Data entries
━━━━━━

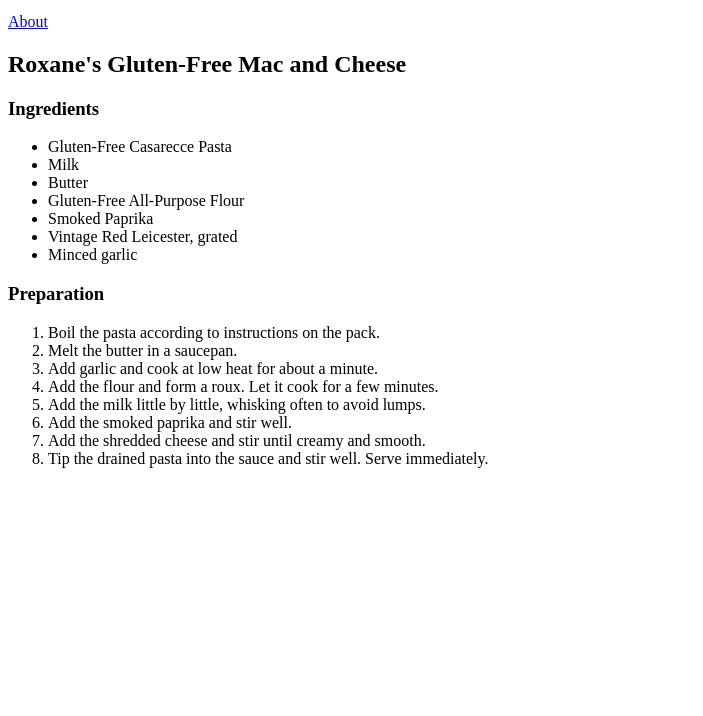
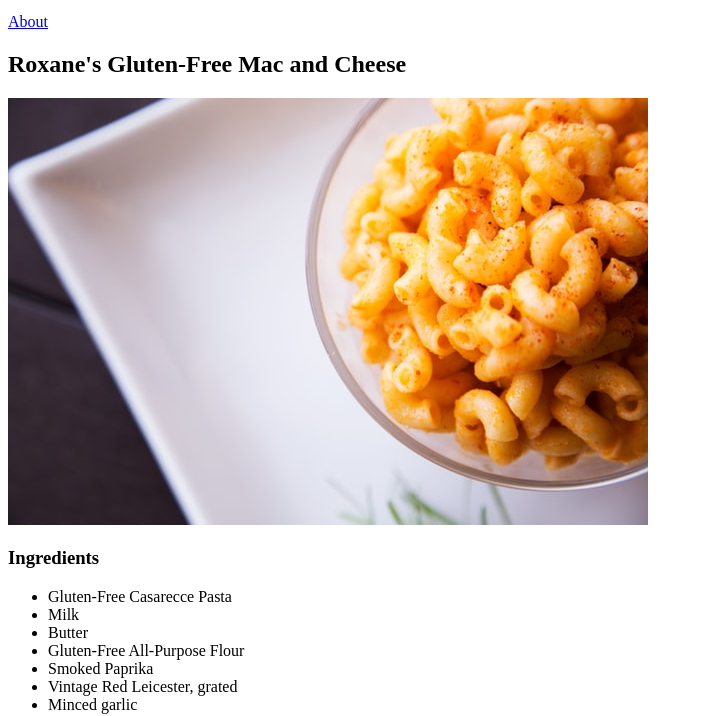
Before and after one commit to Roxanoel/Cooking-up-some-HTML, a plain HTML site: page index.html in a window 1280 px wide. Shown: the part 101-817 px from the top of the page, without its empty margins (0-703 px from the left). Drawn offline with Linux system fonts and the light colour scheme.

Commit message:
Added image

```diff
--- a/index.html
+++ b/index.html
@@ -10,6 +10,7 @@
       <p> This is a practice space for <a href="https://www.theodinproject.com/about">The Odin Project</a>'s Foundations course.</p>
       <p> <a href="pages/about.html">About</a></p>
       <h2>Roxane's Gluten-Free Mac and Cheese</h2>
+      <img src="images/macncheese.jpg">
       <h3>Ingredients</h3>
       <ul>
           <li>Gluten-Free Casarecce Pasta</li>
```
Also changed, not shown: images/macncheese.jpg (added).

━━━━━━

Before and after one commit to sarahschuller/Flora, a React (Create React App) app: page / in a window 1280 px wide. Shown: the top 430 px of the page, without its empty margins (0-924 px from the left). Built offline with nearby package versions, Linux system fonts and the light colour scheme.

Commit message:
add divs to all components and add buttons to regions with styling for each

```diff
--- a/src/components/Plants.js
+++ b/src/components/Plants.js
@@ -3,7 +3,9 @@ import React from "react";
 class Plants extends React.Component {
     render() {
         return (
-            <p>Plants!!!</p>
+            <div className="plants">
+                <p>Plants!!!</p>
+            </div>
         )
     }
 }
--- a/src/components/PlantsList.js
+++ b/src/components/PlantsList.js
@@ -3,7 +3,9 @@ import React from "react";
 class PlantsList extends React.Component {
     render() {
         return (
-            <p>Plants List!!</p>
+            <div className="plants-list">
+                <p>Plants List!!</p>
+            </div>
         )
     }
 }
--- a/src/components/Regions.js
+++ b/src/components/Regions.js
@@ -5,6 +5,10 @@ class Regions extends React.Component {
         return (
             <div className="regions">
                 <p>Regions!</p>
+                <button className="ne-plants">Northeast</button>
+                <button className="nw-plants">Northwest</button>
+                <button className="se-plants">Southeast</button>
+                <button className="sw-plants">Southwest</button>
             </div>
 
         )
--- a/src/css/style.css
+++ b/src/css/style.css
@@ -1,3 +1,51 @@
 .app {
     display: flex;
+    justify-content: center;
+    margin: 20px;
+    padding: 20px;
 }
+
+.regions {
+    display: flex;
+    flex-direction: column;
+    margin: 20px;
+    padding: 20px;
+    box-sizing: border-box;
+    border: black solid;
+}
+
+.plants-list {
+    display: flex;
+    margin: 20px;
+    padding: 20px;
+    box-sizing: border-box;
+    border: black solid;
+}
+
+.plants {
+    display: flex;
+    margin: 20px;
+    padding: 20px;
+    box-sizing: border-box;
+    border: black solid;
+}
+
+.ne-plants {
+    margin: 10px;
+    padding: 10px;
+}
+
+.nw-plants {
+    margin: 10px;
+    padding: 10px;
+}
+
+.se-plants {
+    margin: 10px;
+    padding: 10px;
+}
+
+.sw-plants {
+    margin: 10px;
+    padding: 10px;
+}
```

━━━━━━

[Problem description]:
Go through the data, and copy each line in which the word "offline" appears.

[Reply to the task]:
Before and after one commit to Roxanoel/Cooking-up-some-HTML, a plain HTML site: page index.html in a window 1280 px wide. Shown: the part 101-817 px from the top of the page, without its empty margins (0-703 px from the left). Drawn offline with Linux system fonts and the light colour scheme.
Before and after one commit to sarahschuller/Flora, a React (Create React App) app: page / in a window 1280 px wide. Shown: the top 430 px of the page, without its empty margins (0-924 px from the left). Built offline with nearby package versions, Linux system fonts and the light colour scheme.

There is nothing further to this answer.